§ **PROBLEM DETAILS**
The data below is to be copied exactly, line by line.
Start of EXERCISE DATA
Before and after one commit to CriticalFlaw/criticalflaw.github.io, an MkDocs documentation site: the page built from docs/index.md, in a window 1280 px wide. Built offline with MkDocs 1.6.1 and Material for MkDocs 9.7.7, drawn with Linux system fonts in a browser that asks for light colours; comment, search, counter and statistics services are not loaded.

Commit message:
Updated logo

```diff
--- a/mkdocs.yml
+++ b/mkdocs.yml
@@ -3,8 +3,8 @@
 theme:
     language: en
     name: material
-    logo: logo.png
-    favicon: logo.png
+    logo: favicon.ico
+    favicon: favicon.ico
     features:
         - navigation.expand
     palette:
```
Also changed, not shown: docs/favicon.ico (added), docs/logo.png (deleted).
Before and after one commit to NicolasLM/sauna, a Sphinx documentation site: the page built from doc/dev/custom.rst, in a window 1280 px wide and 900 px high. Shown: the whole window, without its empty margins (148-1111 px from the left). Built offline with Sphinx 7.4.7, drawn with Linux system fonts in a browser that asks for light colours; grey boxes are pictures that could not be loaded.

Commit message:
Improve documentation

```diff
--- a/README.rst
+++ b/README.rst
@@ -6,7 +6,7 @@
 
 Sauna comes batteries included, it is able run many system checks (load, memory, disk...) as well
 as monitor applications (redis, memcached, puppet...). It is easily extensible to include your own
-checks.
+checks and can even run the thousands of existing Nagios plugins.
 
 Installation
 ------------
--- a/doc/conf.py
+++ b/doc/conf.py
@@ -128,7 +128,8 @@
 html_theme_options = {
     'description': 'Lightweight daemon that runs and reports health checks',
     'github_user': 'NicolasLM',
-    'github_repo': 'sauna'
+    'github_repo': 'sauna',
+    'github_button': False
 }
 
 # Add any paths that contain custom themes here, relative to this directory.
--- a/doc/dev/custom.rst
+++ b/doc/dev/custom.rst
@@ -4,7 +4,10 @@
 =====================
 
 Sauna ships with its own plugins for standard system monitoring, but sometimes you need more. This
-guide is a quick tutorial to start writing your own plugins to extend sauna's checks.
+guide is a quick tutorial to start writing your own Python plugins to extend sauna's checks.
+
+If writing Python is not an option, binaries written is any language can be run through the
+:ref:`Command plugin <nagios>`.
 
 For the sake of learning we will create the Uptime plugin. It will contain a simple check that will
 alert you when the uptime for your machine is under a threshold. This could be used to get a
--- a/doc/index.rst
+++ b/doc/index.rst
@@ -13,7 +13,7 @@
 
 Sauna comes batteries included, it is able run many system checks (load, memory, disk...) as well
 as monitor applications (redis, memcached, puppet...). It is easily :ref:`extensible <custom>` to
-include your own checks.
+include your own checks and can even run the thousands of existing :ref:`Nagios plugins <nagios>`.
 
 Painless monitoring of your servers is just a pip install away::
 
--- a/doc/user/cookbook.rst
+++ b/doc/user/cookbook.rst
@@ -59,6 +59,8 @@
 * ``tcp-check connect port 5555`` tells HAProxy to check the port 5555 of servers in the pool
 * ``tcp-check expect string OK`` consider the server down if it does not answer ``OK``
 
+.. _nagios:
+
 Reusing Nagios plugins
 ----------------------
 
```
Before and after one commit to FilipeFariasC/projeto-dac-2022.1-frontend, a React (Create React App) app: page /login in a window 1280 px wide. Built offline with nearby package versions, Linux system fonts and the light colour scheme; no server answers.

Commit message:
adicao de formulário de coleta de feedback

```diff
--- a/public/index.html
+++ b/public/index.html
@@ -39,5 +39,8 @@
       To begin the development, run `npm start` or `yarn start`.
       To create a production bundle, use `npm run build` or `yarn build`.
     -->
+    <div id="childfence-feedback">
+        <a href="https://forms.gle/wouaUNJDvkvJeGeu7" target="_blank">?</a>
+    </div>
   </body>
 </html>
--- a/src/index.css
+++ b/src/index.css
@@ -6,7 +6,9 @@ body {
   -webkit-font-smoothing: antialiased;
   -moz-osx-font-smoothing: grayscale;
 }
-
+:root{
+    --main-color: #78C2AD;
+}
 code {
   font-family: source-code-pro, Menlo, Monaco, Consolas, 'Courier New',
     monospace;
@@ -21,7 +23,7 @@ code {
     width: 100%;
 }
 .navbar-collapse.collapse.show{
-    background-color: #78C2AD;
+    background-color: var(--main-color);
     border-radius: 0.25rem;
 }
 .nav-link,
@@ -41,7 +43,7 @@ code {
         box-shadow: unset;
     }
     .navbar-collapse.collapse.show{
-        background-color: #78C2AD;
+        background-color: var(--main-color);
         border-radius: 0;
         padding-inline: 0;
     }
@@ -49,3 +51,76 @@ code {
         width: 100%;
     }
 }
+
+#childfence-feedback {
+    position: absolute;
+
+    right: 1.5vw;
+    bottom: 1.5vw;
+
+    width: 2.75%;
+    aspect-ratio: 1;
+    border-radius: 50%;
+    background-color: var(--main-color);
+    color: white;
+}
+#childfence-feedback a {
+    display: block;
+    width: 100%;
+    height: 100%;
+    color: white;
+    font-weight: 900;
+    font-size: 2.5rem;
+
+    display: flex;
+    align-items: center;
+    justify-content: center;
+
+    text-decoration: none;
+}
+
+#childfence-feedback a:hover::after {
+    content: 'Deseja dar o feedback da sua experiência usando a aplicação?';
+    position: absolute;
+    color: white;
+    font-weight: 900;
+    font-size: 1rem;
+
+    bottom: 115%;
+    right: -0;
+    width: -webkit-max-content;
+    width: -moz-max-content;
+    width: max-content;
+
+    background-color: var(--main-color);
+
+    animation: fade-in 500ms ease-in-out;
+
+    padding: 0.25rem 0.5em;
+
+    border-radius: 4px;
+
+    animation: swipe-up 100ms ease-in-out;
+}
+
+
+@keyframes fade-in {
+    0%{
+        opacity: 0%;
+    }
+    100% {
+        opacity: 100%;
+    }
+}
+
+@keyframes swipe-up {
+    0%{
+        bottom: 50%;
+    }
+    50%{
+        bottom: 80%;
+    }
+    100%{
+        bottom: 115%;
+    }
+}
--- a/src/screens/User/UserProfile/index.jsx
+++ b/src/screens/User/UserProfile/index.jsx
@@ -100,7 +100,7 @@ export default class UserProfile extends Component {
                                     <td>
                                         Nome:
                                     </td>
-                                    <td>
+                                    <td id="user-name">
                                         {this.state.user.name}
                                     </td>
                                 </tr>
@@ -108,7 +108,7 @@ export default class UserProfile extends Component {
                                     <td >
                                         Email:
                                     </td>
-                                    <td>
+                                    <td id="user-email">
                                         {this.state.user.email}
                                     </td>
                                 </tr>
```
End of EXERCISE DATA
§ **RESPONSE TO THIS TASK**
Before and after one commit to CriticalFlaw/criticalflaw.github.io, an MkDocs documentation site: the page built from docs/index.md, in a window 1280 px wide. Built offline with MkDocs 1.6.1 and Material for MkDocs 9.7.7, drawn with Linux system fonts in a browser that asks for light colours; comment, search, counter and statistics services are not loaded.

Commit message:
Updated logo

```diff
--- a/mkdocs.yml
+++ b/mkdocs.yml
@@ -3,8 +3,8 @@
 theme:
     language: en
     name: material
-    logo: logo.png
-    favicon: logo.png
+    logo: favicon.ico
+    favicon: favicon.ico
     features:
         - navigation.expand
     palette:
```
Also changed, not shown: docs/favicon.ico (added), docs/logo.png (deleted).
Before and after one commit to NicolasLM/sauna, a Sphinx documentation site: the page built from doc/dev/custom.rst, in a window 1280 px wide and 900 px high. Shown: the whole window, without its empty margins (148-1111 px from the left). Built offline with Sphinx 7.4.7, drawn with Linux system fonts in a browser that asks for light colours; grey boxes are pictures that could not be loaded.

Commit message:
Improve documentation

```diff
--- a/README.rst
+++ b/README.rst
@@ -6,7 +6,7 @@
 
 Sauna comes batteries included, it is able run many system checks (load, memory, disk...) as well
 as monitor applications (redis, memcached, puppet...). It is easily extensible to include your own
-checks.
+checks and can even run the thousands of existing Nagios plugins.
 
 Installation
 ------------
--- a/doc/conf.py
+++ b/doc/conf.py
@@ -128,7 +128,8 @@
 html_theme_options = {
     'description': 'Lightweight daemon that runs and reports health checks',
     'github_user': 'NicolasLM',
-    'github_repo': 'sauna'
+    'github_repo': 'sauna',
+    'github_button': False
 }
 
 # Add any paths that contain custom themes here, relative to this directory.
--- a/doc/dev/custom.rst
+++ b/doc/dev/custom.rst
@@ -4,7 +4,10 @@
 =====================
 
 Sauna ships with its own plugins for standard system monitoring, but sometimes you need more. This
-guide is a quick tutorial to start writing your own plugins to extend sauna's checks.
+guide is a quick tutorial to start writing your own Python plugins to extend sauna's checks.
+
+If writing Python is not an option, binaries written is any language can be run through the
+:ref:`Command plugin <nagios>`.
 
 For the sake of learning we will create the Uptime plugin. It will contain a simple check that will
 alert you when the uptime for your machine is under a threshold. This could be used to get a
--- a/doc/index.rst
+++ b/doc/index.rst
@@ -13,7 +13,7 @@
 
 Sauna comes batteries included, it is able run many system checks (load, memory, disk...) as well
 as monitor applications (redis, memcached, puppet...). It is easily :ref:`extensible <custom>` to
-include your own checks.
+include your own checks and can even run the thousands of existing :ref:`Nagios plugins <nagios>`.
 
 Painless monitoring of your servers is just a pip install away::
 
--- a/doc/user/cookbook.rst
+++ b/doc/user/cookbook.rst
@@ -59,6 +59,8 @@
 * ``tcp-check connect port 5555`` tells HAProxy to check the port 5555 of servers in the pool
 * ``tcp-check expect string OK`` consider the server down if it does not answer ``OK``
 
+.. _nagios:
+
 Reusing Nagios plugins
 ----------------------
 
```
Before and after one commit to FilipeFariasC/projeto-dac-2022.1-frontend, a React (Create React App) app: page /login in a window 1280 px wide. Built offline with nearby package versions, Linux system fonts and the light colour scheme; no server answers.

Commit message:
adicao de formulário de coleta de feedback

```diff
--- a/public/index.html
+++ b/public/index.html
@@ -39,5 +39,8 @@
       To begin the development, run `npm start` or `yarn start`.
       To create a production bundle, use `npm run build` or `yarn build`.
     -->
+    <div id="childfence-feedback">
+        <a href="https://forms.gle/wouaUNJDvkvJeGeu7" target="_blank">?</a>
+    </div>
   </body>
 </html>
--- a/src/index.css
+++ b/src/index.css
@@ -6,7 +6,9 @@ body {
   -webkit-font-smoothing: antialiased;
   -moz-osx-font-smoothing: grayscale;
 }
-
+:root{
+    --main-color: #78C2AD;
+}
 code {
   font-family: source-code-pro, Menlo, Monaco, Consolas, 'Courier New',
     monospace;
@@ -21,7 +23,7 @@ code {
     width: 100%;
 }
 .navbar-collapse.collapse.show{
-    background-color: #78C2AD;
+    background-color: var(--main-color);
     border-radius: 0.25rem;
 }
 .nav-link,
@@ -41,7 +43,7 @@ code {
         box-shadow: unset;
     }
     .navbar-collapse.collapse.show{
-        background-color: #78C2AD;
+        background-color: var(--main-color);
         border-radius: 0;
         padding-inline: 0;
     }
@@ -49,3 +51,76 @@ code {
         width: 100%;
     }
 }
+
+#childfence-feedback {
+    position: absolute;
+
+    right: 1.5vw;
+    bottom: 1.5vw;
+
+    width: 2.75%;
+    aspect-ratio: 1;
+    border-radius: 50%;
+    background-color: var(--main-color);
+    color: white;
+}
+#childfence-feedback a {
+    display: block;
+    width: 100%;
+    height: 100%;
+    color: white;
+    font-weight: 900;
+    font-size: 2.5rem;
+
+    display: flex;
+    align-items: center;
+    justify-content: center;
+
+    text-decoration: none;
+}
+
+#childfence-feedback a:hover::after {
+    content: 'Deseja dar o feedback da sua experiência usando a aplicação?';
+    position: absolute;
+    color: white;
+    font-weight: 900;
+    font-size: 1rem;
+
+    bottom: 115%;
+    right: -0;
+    width: -webkit-max-content;
+    width: -moz-max-content;
+    width: max-content;
+
+    background-color: var(--main-color);
+
+    animation: fade-in 500ms ease-in-out;
+
+    padding: 0.25rem 0.5em;
+
+    border-radius: 4px;
+
+    animation: swipe-up 100ms ease-in-out;
+}
+
+
+@keyframes fade-in {
+    0%{
+        opacity: 0%;
+    }
+    100% {
+        opacity: 100%;
+    }
+}
+
+@keyframes swipe-up {
+    0%{
+        bottom: 50%;
+    }
+    50%{
+        bottom: 80%;
+    }
+    100%{
+        bottom: 115%;
+    }
+}
--- a/src/screens/User/UserProfile/index.jsx
+++ b/src/screens/User/UserProfile/index.jsx
@@ -100,7 +100,7 @@ export default class UserProfile extends Component {
                                     <td>
                                         Nome:
                                     </td>
-                                    <td>
+                                    <td id="user-name">
                                         {this.state.user.name}
                                     </td>
                                 </tr>
@@ -108,7 +108,7 @@ export default class UserProfile extends Component {
                                     <td >
                                         Email:
                                     </td>
-                                    <td>
+                                    <td id="user-email">
                                         {this.state.user.email}
                                     </td>
                                 </tr>
```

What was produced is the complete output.